- Store in an air tight container in the freezer. When ready to be eaten, take it out for a couple of minutes beforehand so it softens slightly. It’s best eaten straight away as it starts to soften when left out for a period of time.
If you want your fudge to have more texture or to make different varieties then add things such as nuts, chia seeds, coconut etc when you add the cocoa and other ingredients and mix by hand.
Hi, I know its been ages but I was wondering if the cocoa has fructose? I have a friend who has to go on a special diet including no gluten and no fructose at all, so I was wondering if this would be suitable for her.
I think your question relates to FODMAPs and particularly fructans which is one of the things people on FODMAP eating plans tend to avoid, eg: wheat flour contains fructans and is avoided/minimised by those who follow FODMAPs but isn’t an issue for those who are fructose free, which can be a little confusing. We’re not specialists in FODMAPs but there are plenty who are, in Australia that includes Sue Shepherd who has a number of published works on FODMAPs. Also there are different information sheets available online, this one may be of interest http://blog.katescarlata.com/wp-content/uploads/2012/07/BW_NEWFODMAPSCHECKLIST_JUNE_2513.jpg but as mentioned we’re not experts in this area so can’t guarantee the content. From my understanding most followers of a FODMAP eating plan work out over time what their level of tolerance is to different trigger foods. Julia
I would like to make this recipe – sounds delicious! Do you know where can I buy Golden Rice Malt Syrup in New Zealand? If not, what other fructose-free ingredient could I possibly use? Look forward to your reply. Cheers, Judy
Hi Judy, we don’t ship to NZ at this stage, but that will change in the near future. You should be able to get other brands of rice malt syrup from a health food store. I’m not aware of what brands are available in NZ, but try for an organic brand that looks golden in colour. Good luck with the recipe, it’s absolutely delicious and worth making. Fiona

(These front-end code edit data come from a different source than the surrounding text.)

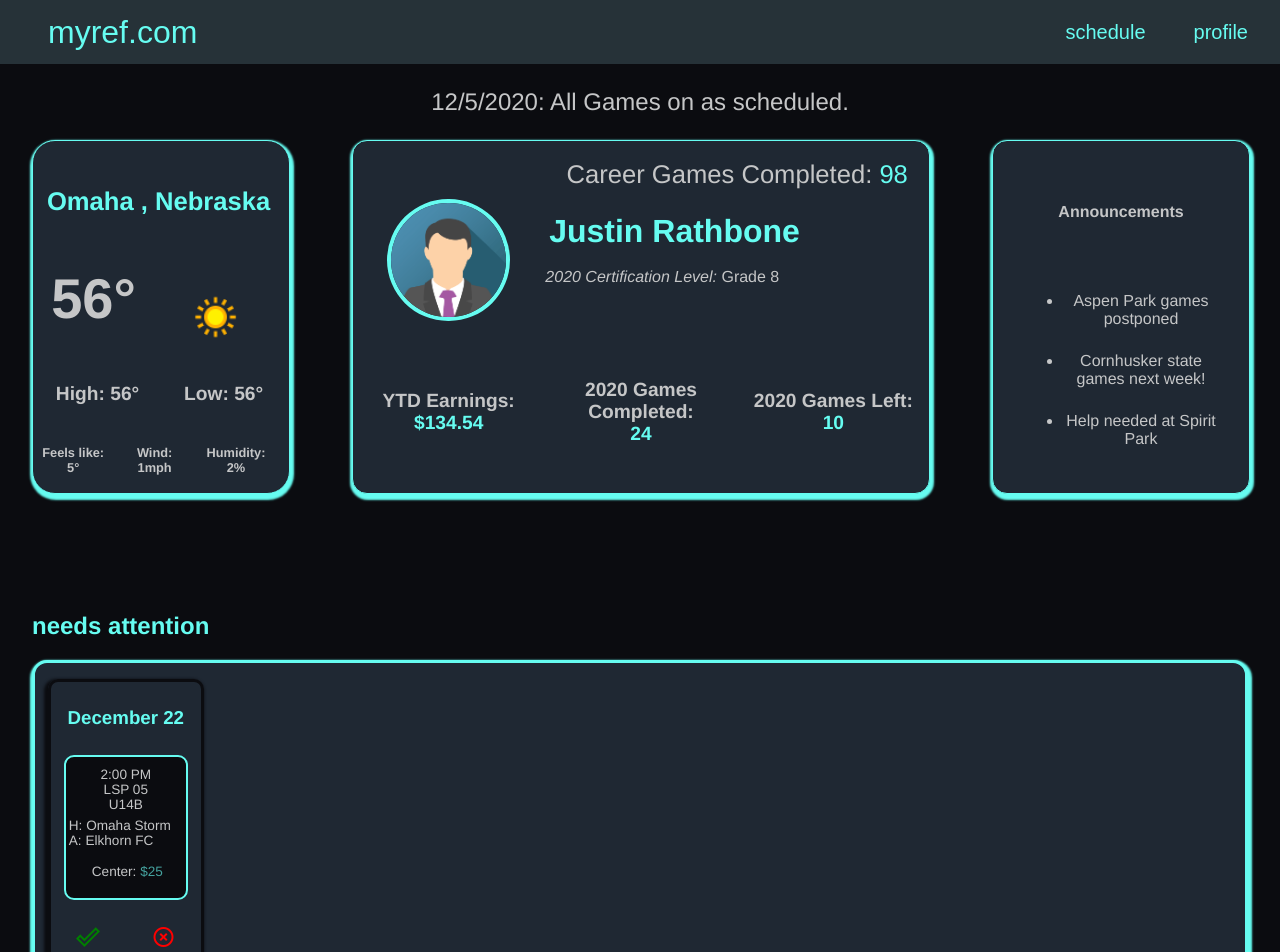
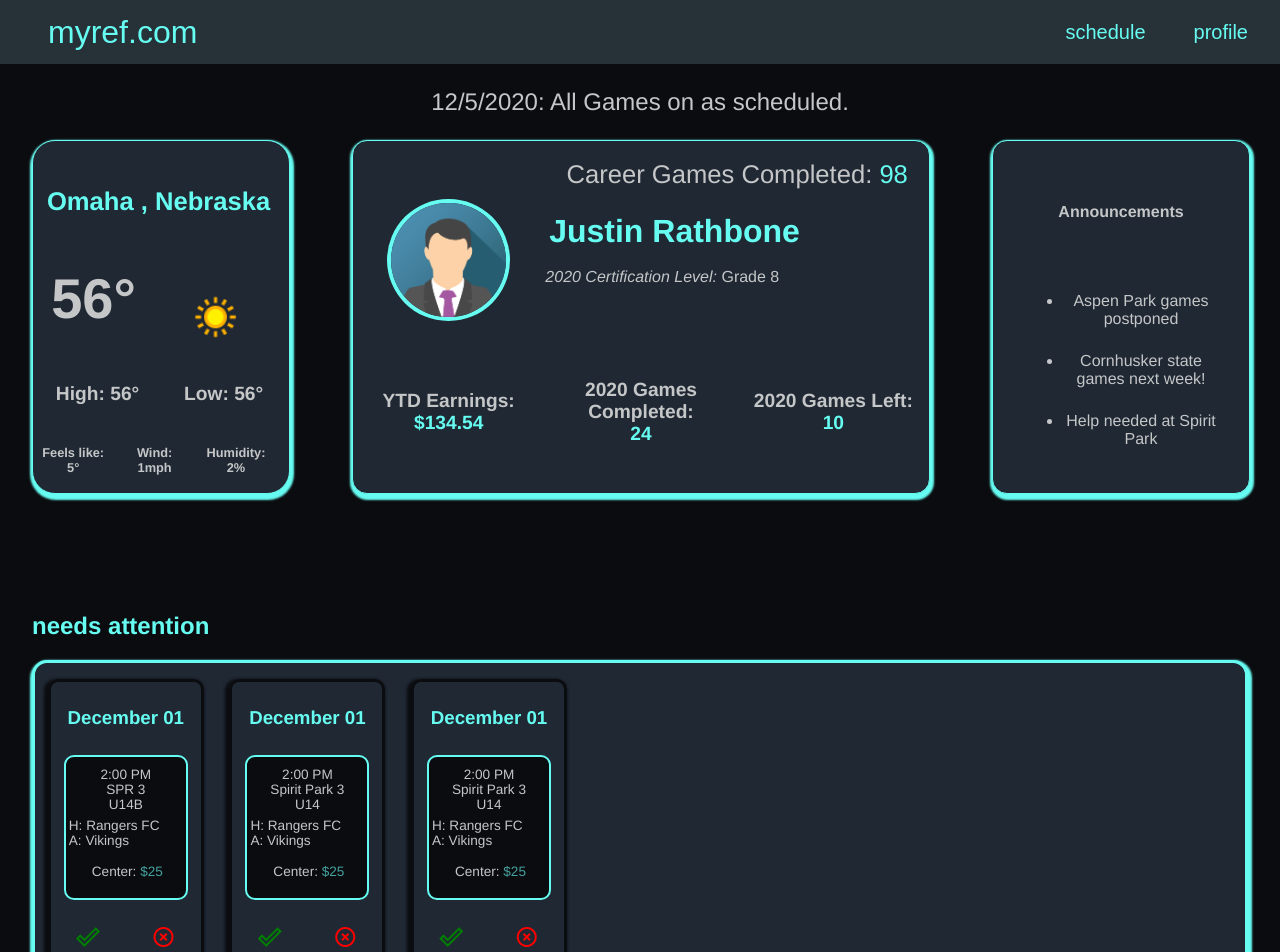
Before and after one commit to JRathbone/myrefapplication, an Angular app in the folder myrefapplication/: page / in a window 1280 px wide. Shown: the top 952 px of the page. Built offline with nearby package versions, Linux system fonts and the light colour scheme; a web font is replaced by a local one.

Commit message:
Binding the data to the front end. Working good thus far.

```diff
--- a/myrefapplication/src/app/Components/assigned-games/assigned-games.component.html
+++ b/myrefapplication/src/app/Components/assigned-games/assigned-games.component.html
@@ -1,18 +1,18 @@
 <div class="componentContainer">
     <h2 style="color: #66fcf1;">needs attention</h2>
   <div class="assignedGamesContainer">
-    <mat-grid-list cols="2" rowHeight="9vh">
+    <mat-grid-list cols="2" rowHeight="9vh" *ngFor="let game of assignedGames">
       <mat-grid-tile colspan="2" rowspan="1">
-        <h3 style="color: #66fcf1;">December 22</h3>
+        <h3 style="color: #66fcf1;">{{game.gameDate | date:'LLLL dd'}}</h3>
       </mat-grid-tile>
       <mat-grid-tile colspan="2" rowspan="2">
         <div class="gameInfo">
           <p style="margin-top: 10px;">2:00 PM</p>
-          <p>LSP 05</p>
-          <p>U14B</p>
+          <p>{{game.location}} {{game.fieldNumber}}</p>
+          <p>{{game.ageGroup}}</p>
           <span></span>
-          <p style="text-align: left; margin-left: 3px; margin-top: .75vh;">H: Omaha Storm</p>
-          <p style="text-align: left; margin-left: 3px;">A: Elkhorn FC</p>
+          <p style="text-align: left; margin-left: 3px; margin-top: .75vh;">H: {{game.homeTeam}}</p>
+          <p style="text-align: left; margin-left: 3px;">A: {{game.awayTeam}}</p>
           <p style="text-align: center; margin-left: 3px; margin-top: 2vh;">Center: <span style="color: #45A29E;">$25</span></p>
         </div>
       </mat-grid-tile>
--- a/myrefapplication/src/app/backend/schedule.service.ts
+++ b/myrefapplication/src/app/backend/schedule.service.ts
@@ -14,13 +14,13 @@ export class scheduleService
                "gameNumber": 0,
                "homeTeam": "Rangers FC",
                "awayTeam": "Vikings",
-               "ageGroup": "U14",
+               "ageGroup": "U14B",
                "gameLength": 45,
                "gameDate": new Date(2018, 11),
                "city": "Omaha",
                "state": "NE",
                "address": "111 Main St.",
-               "location": "Spirit Park",
+               "location": "SPR",
                 "fieldNumber": 3,
                 "homeTeamScore": 0,
                 "awayTeamScore": 0,
```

You guys have to get the peanut butter on my side of town. Oakleigh/Chadstone/Clayton… please ;)
I just posted this Sweet Stuff with memories of Meg Ryan in When Harry… Definitely making this one. Dale.
Hi DJ, this recipe turned out even better than we hoped. We are really pleased that the sugar content is quite low without sacrificing any taste. Enjoy making. Fiona